It’s a shame there were no professional options for girls in football back then. I had a fantasy I was good enough. I wasn’t at all. But still, who really knows? It wasn’t an option. I was often told to stop playing football when I joined in with the boys at break times at my infant school. I ignored the request and eventually the teachers stopped saying anything. By the time I went to St Joseph’s College at the age of 13 (an all-girls Catholic school) football wasn’t an option in school. It was netball or hockey or rounders. The “girls’ sports”. 

 

A hundred years ago women’s football was regularly drawing in crowds of tens of thousands of people. Women had always played football but it became huge during the first world war when women took up traditionally “male” jobs whilst the men were away fighting. One of these traditionally masculine jobs was a munitions worker. Factories sprung up all over the place. Informal kick-abouts became a favourite pastime for groups of female workers in their break-times. As the war progressed, football became formalised for women and teams sprung up at munitions factories all over the country. It was actively promoted for health, wellbeing and morale. The Munitionette’s Cup was established in August 1917 and it drew in huge crowds to the games which were played in official FA club grounds. The biggest of these took place on Boxing Day in 1920. Everton’s Goodison Park ground packed in 53,000 people, with thousands more trying to get in to see the star team of the time (Dick, Kerr’s Ladies FC from Preston) beat St Helens 4-0.

 

The war ended. The factories rapidly closed and women who had been liberated and galvanised during this period were expected to step back into their domestic lives; their “right and proper” place in society. Football was no longer seen as offering a health benefit. Now top physicians such as Dr Mary Scharlieb of Harley Street deemed it a “most unsuitable game, too much for a woman’s physical frame”.

 

On 5 December 1921 the FA announced they were banning all women’s matches from FA-run grounds, ultimately removing the opportunity for women to play in front of huge crowds. They stated: “Complaints having been made as to football being played by women, the council feel impelled to express their strong opinion that the game of football is quite unsuitable for females and ought not to be encouraged.” 

 

Women’s matches had been played for charitable causes. The Dick, Kerr’s Ladies alone raised £17,000 (about £14 million in today’s money), for ex-servicemen, hospitals and needy children. In 2005 Alice Barlow, who had played for that team, told the BBC in reference to the 1921 FA ban, “It came as a shock... and we could only put it down to jealousy.
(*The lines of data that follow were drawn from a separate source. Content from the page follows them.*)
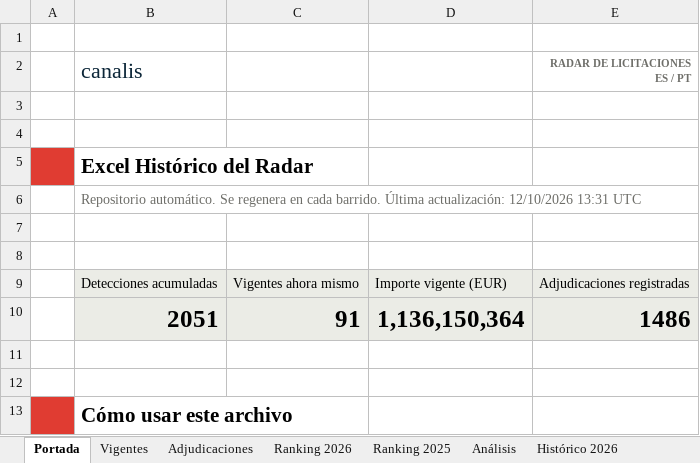
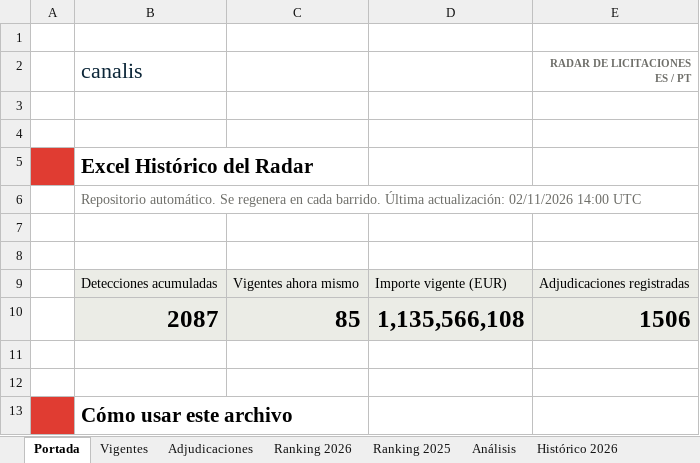
Before and after one commit to ibarrez/canalis-tender, an Excel workbook: docs/Radar_Historico_ES-PT.xlsx, sheet Portada, drawn as a sheet; only a part is shown; values as stored, in another font and other column widths than the file's, no borders; removed rows and columns are numbered as before the commit, all else as after; the diff names each change by its address in the sheet, - before the commit and + after, or states it on an @@ line.

```diff
--- a/docs/Radar_Historico_ES-PT.xlsx (sheet Portada)
+++ b/docs/Radar_Historico_ES-PT.xlsx (sheet Portada)
-B6 (canalis): …Última actualización: 12/10/2026 13:31 UTC
+B6 (canalis): …Última actualización: 02/11/2026 14:00 UTC
-row 10:  | 2051 | 91 | 1,136,150,364 | 1486
+row 10:  | 2087 | 85 | 1,135,566,108 | 1506
```
Also changed, not shown: sheet Vigentes, sheet Histórico 2026, sheet Adjudicaciones, sheet Análisis, sheet Ranking 2025, sheet Histórico 2025, 1 more sheet, 7 other files.
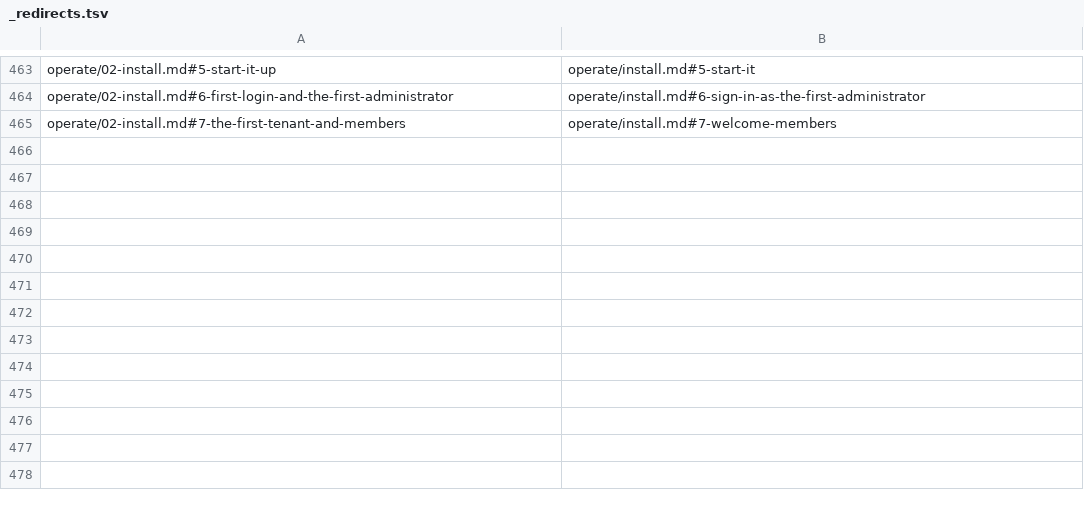
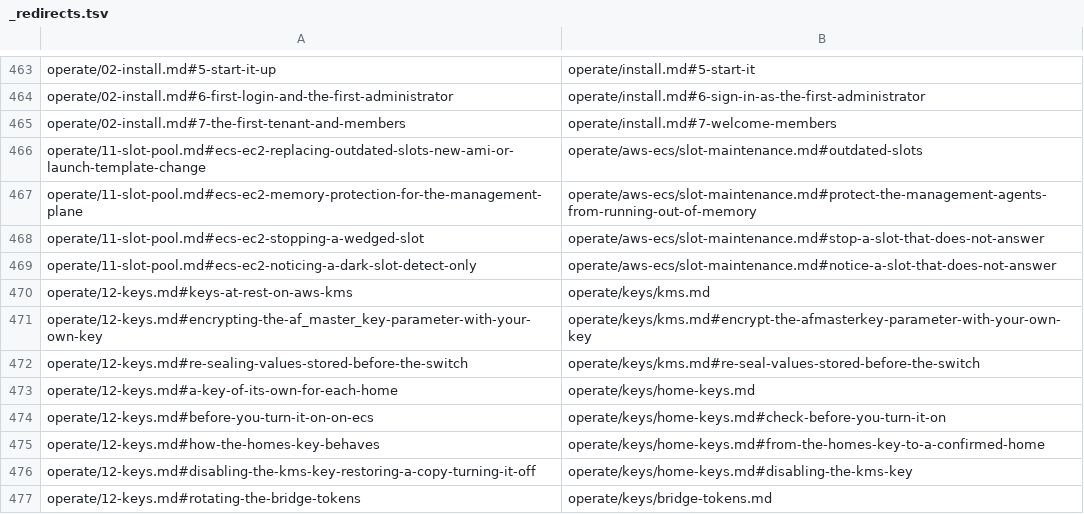
Before and after one commit to k-k1/agent-fleet, a TSV file: guide/_redirects.tsv, drawn as a sheet; only a part is shown, gaps mark what is left out.

```diff
--- a/guide/_redirects.tsv
+++ b/guide/_redirects.tsv
@@ -465 +465,13 @@ operate/02-install.md#6-first-login-and-the-first-administrator	operate/install.
 operate/02-install.md#7-the-first-tenant-and-members	operate/install.md#7-welcome-members
+operate/11-slot-pool.md#ecs-ec2-replacing-outdated-slots-new-ami-or-launch-template-change	operate/aws-ecs/slot-maintenance.md#outdated-slots
+operate/11-slot-pool.md#ecs-ec2-memory-protection-for-the-management-plane	operate/aws-ecs/slot-maintenance.md#protect-the-management-agents-from-running-out-of-memory
+operate/11-slot-pool.md#ecs-ec2-stopping-a-wedged-slot	operate/aws-ecs/slot-maintenance.md#stop-a-slot-that-does-not-answer
+operate/11-slot-pool.md#ecs-ec2-noticing-a-dark-slot-detect-only	operate/aws-ecs/slot-maintenance.md#notice-a-slot-that-does-not-answer
+operate/12-keys.md#keys-at-rest-on-aws-kms	operate/keys/kms.md
+operate/12-keys.md#encrypting-the-af_master_key-parameter-with-your-own-key	operate/keys/kms.md#encrypt-the-afmasterkey-parameter-with-your-own-key
+operate/12-keys.md#re-sealing-values-stored-before-the-switch	operate/keys/kms.md#re-seal-values-stored-before-the-switch
+operate/12-keys.md#a-key-of-its-own-for-each-home	operate/keys/home-keys.md
+operate/12-keys.md#before-you-turn-it-on-on-ecs	operate/keys/home-keys.md#check-before-you-turn-it-on
+operate/12-keys.md#how-the-homes-key-behaves	operate/keys/home-keys.md#from-the-homes-key-to-a-confirmed-home
+operate/12-keys.md#disabling-the-kms-key-restoring-a-copy-turning-it-off	operate/keys/home-keys.md#disabling-the-kms-key
+operate/12-keys.md#rotating-the-bridge-tokens	operate/keys/bridge-tokens.md
```
Also changed, not shown: 36 other files.
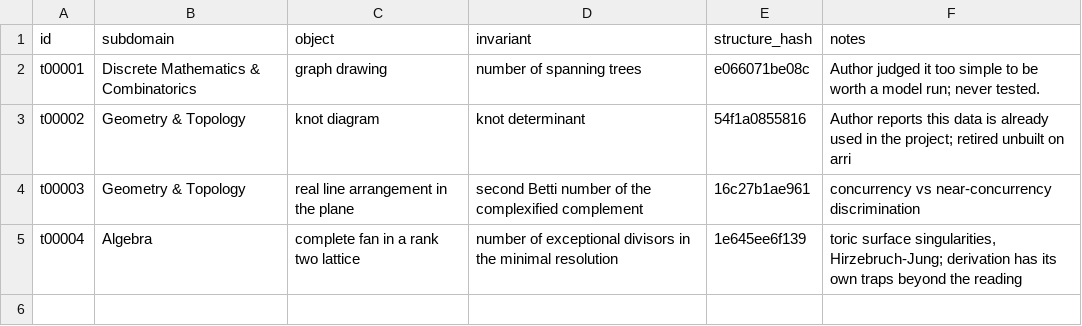
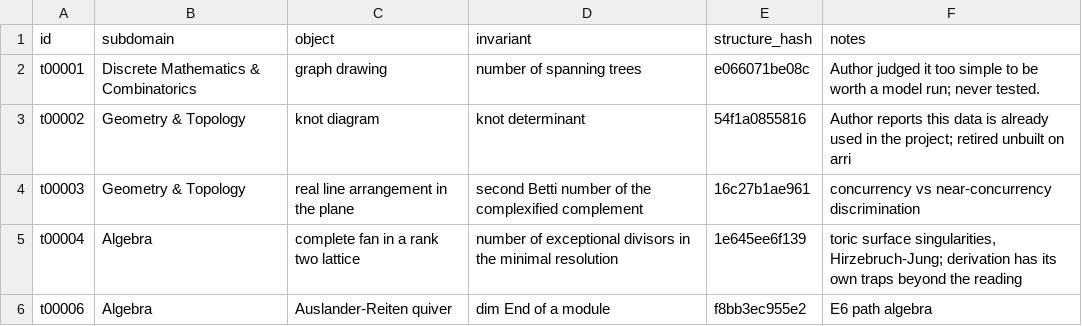
Before and after one commit to superfastdever/Lumiere_Math, a TSV file: tasks/_index/fingerprints.tsv, drawn as a sheet; the diff names each change by its address in the sheet, - before the commit and + after, or states it on an @@ line.

```diff
--- a/tasks/_index/fingerprints.tsv
+++ b/tasks/_index/fingerprints.tsv
+row 6: t00006 | Algebra | Auslander-Reiten quiver | dim End of a module | f8bb3ec955e2 | E6 path algebra
```
Also changed, not shown: tasks/_index/registry.csv, 15 other files.
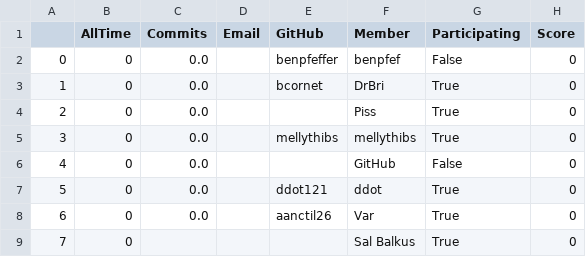
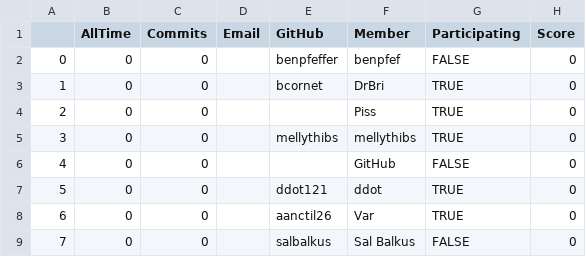
Before and after one commit to UMDBigDataClub/BDC-Discord-Bot, a CSV file: src/scoreboard.csv, drawn as a sheet.

Commit message:
fixed scoreboard bugs

```diff
--- a/src/scoreboard.csv
+++ b/src/scoreboard.csv
@@ -1,9 +1,9 @@
 ,AllTime,Commits,Email,GitHub,Member,Participating,Score
-0,0,0.0,,benpfeffer,benpfef,False,0
-1,0,0.0,,bcornet,DrBri,True,0
-2,0,0.0,,,Piss,True,0
-3,0,0.0,,mellythibs,mellythibs,True,0
-4,0,0.0,,,GitHub,False,0
-5,0,0.0,,ddot121,ddot,True,0
-6,0,0.0,,aanctil26,Var,True,0
-7,0,,,,Sal Balkus,True,0
+0,0,0,,benpfeffer,benpfef,FALSE,0
+1,0,0,,bcornet,DrBri,TRUE,0
+2,0,0,,,Piss,TRUE,0
+3,0,0,,mellythibs,mellythibs,TRUE,0
+4,0,0,,,GitHub,FALSE,0
+5,0,0,,ddot121,ddot,TRUE,0
+6,0,0,,aanctil26,Var,TRUE,0
+7,0,0,,salbalkus,Sal Balkus,FALSE,0
```
Also changed, not shown: 1 other file.
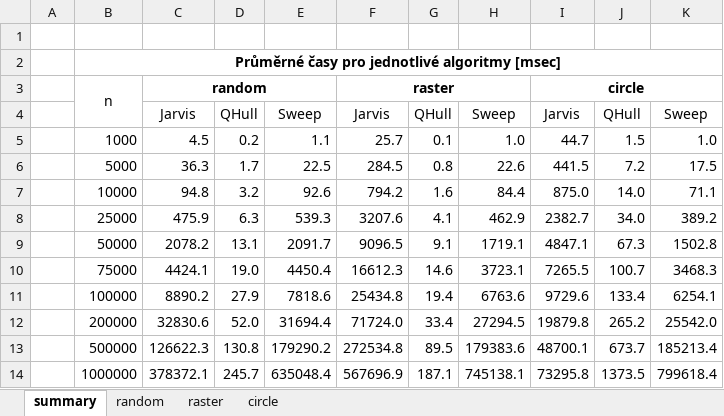
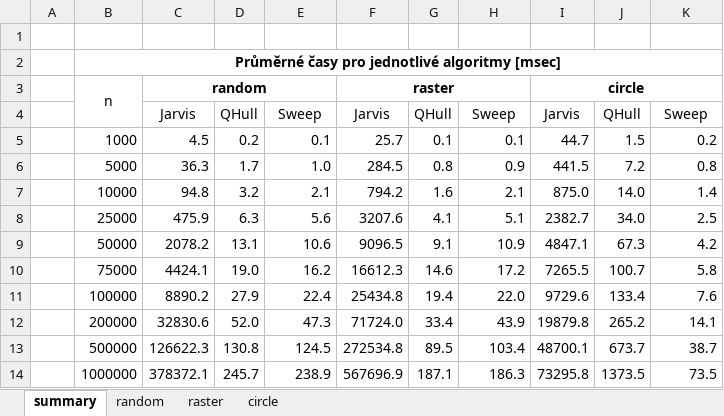
Before and after one commit to pikorcik/adkg_kupec, an Excel workbook: U2/report/testing.xlsx, sheet summary, drawn as a sheet; values as stored, in another font and other column widths than the file's, no borders; charts and pictures not drawn; the diff names each change by its address in the sheet, - before the commit and + after, or states it on an @@ line.

```diff
--- a/U2/report/testing.xlsx (sheet summary)
+++ b/U2/report/testing.xlsx (sheet summary)
-E5: 1.1
+E5: 0.1
-H5: 1.0
+H5: 0.1
-K5: 1.0
+K5: 0.2
-E6: 22.5
+E6: 1.0
-H6: 22.6
+H6: 0.9
-K6: 17.5
+K6: 0.8
-E7: 92.6
+E7: 2.1
-H7: 84.4
+H7: 2.1
-K7: 71.1
+K7: 1.4
-E8: 539.3
+E8: 5.6
-H8: 462.9
+H8: 5.1
-K8: 389.2
+K8: 2.5
-E9: 2091.7
+E9: 10.6
-H9: 1719.1
+H9: 10.9
-K9: 1502.8
+K9: 4.2
-E10: 4450.4
+E10: 16.2
-H10: 3723.1
+H10: 17.2
-K10: 3468.3
+K10: 5.8
-E11: 7818.6
+E11: 22.4
-H11: 6763.6
+H11: 22.0
-K11: 6254.1
+K11: 7.6
-E12: 31694.4
+E12: 47.3
-H12: 27294.5
+H12: 43.9
-K12: 25542.0
+K12: 14.1
-E13: 179290.2
+E13: 124.5
-H13: 179383.6
+H13: 103.4
-K13: 185213.4
+K13: 38.7
-E14: 635048.4
+E14: 238.9
-H14: 745138.1
+H14: 186.3
-K14: 799618.4
+K14: 73.5
```
Also changed, not shown: sheet raster, sheet random, sheet circle, charts or pictures, 8 other files.
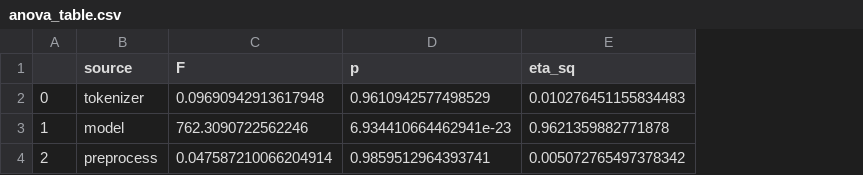
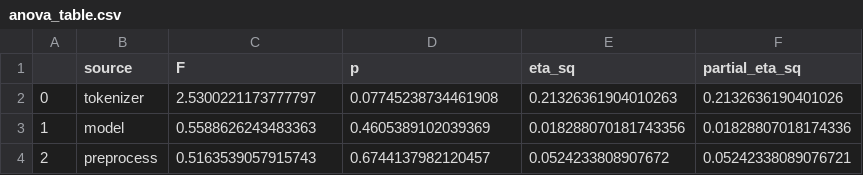
Before and after one commit to Michal2390/FMD-sensitivity-for-tokenization-and-embeddings, a CSV file: results/reports/lakh/anova_table.csv, drawn as a sheet; the diff names each change by its address in the sheet, - before the commit and + after, or states it on an @@ line.

```diff
--- a/results/reports/lakh/anova_table.csv
+++ b/results/reports/lakh/anova_table.csv
+column F (partial_eta_sq), rows 2-4: 0.2132636190401026 | 0.01828807018174336 | 0.05242338089076721
-C2 (F): 0.09690942913617948
+C2 (F): 2.5300221173777797
-D2 (p): 0.9610942577498529
+D2 (p): 0.07745238734461908
-E2 (eta_sq): 0.010276451155834483
+E2 (eta_sq): 0.21326361904010263
-C3 (F): 762.3090722562246
+C3 (F): 0.5588626243483363
-D3 (p): 6.934410664462941e-23
+D3 (p): 0.4605389102039369
-E3 (eta_sq): 0.9621359882771878
+E3 (eta_sq): 0.018288070181743356
-C4 (F): 0.047587210066204914
+C4 (F): 0.5163539057915743
-D4 (p): 0.9859512964393741
+D4 (p): 0.6744137982120457
-E4 (eta_sq): 0.005072765497378342
+E4 (eta_sq): 0.0524233808907672
```
Also changed, not shown: results/reports/lakh/lakh_pairwise_fmd.csv, results/reports/lakh/pca_projections.csv, 26 other files.
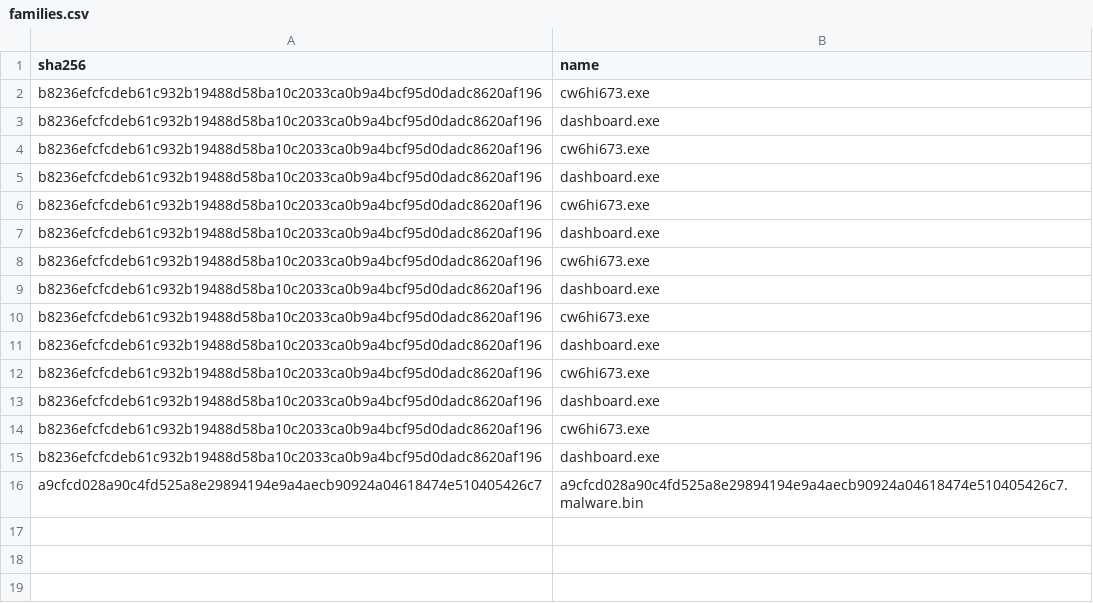
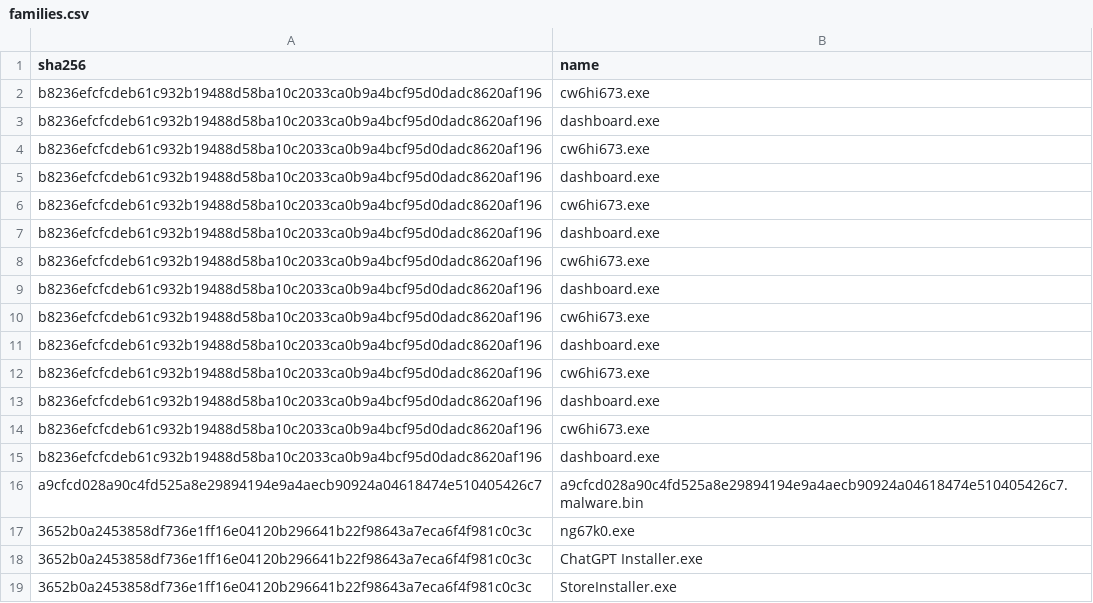
Before and after one commit to Xore/Honeypot, a CSV file: iocs/families.csv, drawn as a sheet.

```diff
--- a/iocs/families.csv
+++ b/iocs/families.csv
@@ -16 +16,4 @@ b8236efcfcdeb61c932b19488d58ba10c2033ca0b9a4bcf95d0dadc8620af196,dashboard.exe
 a9cfcd028a90c4fd525a8e29894194e9a4aecb90924a04618474e510405426c7,a9cfcd028a90c4fd525a8e29894194e9a4aecb90924a04618474e510405426c7.malware.bin
+3652b0a2453858df736e1ff16e04120b296641b22f98643a7eca6f4f981c0c3c,ng67k0.exe
+3652b0a2453858df736e1ff16e04120b296641b22f98643a7eca6f4f981c0c3c,ChatGPT Installer.exe
+3652b0a2453858df736e1ff16e04120b296641b22f98643a7eca6f4f981c0c3c,StoreInstaller.exe
```
Also changed, not shown: 8 other files.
We were more popular than the men and our bigger gates were for charity.”

 

Whatever the reason behind the ban, it changed the face of the women’s game forever, pushing it back to only ever being a hobby for the women who played it. To this day, the ban has an impact on the way women in football are seen. You only have to be unfortunate enough to come across vile, sexist threads about respected female commentators on the likes of Twitter. Or listen to the sexism aimed at female assistant referees whilst trying to enjoy watching a match in the pub. The boring, oh so boring, jokes about women not understanding the off-side rule. Yawn. Enough already.

 

In July 1971 the ban was finally lifted following the formation of the Women’s Football Association (WFA) a couple of years earlier. The Sex Discrimination Act of 1975 made it easier for women to train and became professional referees. Legislation is one thing but changing deep-rooted discrimination is a whole other... ball game. It was Italy, in 1985, which became the first country with semi-professional women players, and in 1989 Japan became the first country to launch a semi-professional women’s football league, the L League, still in existence today. We were seriously slow in England.

 

But in 2011 the FA introduced the Women’s Super League. It managed to sell the commercial rights separately from the men’s game; its broadcast rights and sponsors. This meant that the investors involved wouldn’t sit back but would actively help to grow the game. As a result of the Women’s Super League, all the players are now full-time professionals. This has raised the standard of the game further as players are finally able to train all day, every day. BT Sport has bought the rights for the WSL live games and highlights, and the BBC has the rights for all international matches. Things are really on the up.

 

I’ve always enjoyed watching football. I loved playing it. In my opinion, women’s football takes on a huge team element with little individual ego. My friend Kelly Simmons is director of development at the FA. She took me to the first International Women’s friendly played at the new Wembley stadium on 23 November 2014. It was England v Germany. England lost 3-0, but what a fantastic day out. The thing that struck me most about it was the number of families there; parents, grandparents and kids all enjoying the game together. The German and English fans were interspersed. Maybe a conscious decision to change the feel of the women’s game from the men’s game, from a supporters point of view? I’m not sure. It felt really good, though; fun and safe. The women had drawn a bigger crowd than the men’s previous friendly with 55,000 tickets sold.

 

Times are changing. And it’s exciting. The success of our women in all sports at the last two Olympics has definitely helped women in sport in this country. At one point only women’s tennis was taken seriously enough to be televised regularly and make full-time professionals out of its top athletes. Even though I never had any chance of ever making a career out of football (not much to do with my lack of opportunity; I really wasn’t good enough), football did change the path of my life. I met my wife Ellie on the pitch. I was left forward and she was left back. We’ve always made a great team.

 

This year we can support our England and Scotland Women’s teams in the Euros in July/August. Kelly tells me England is entering the competition as one of the favourites to take the title. She’d know. Hopefully we’ll finally have something to cheer about again in football. And it won’t be the blokes.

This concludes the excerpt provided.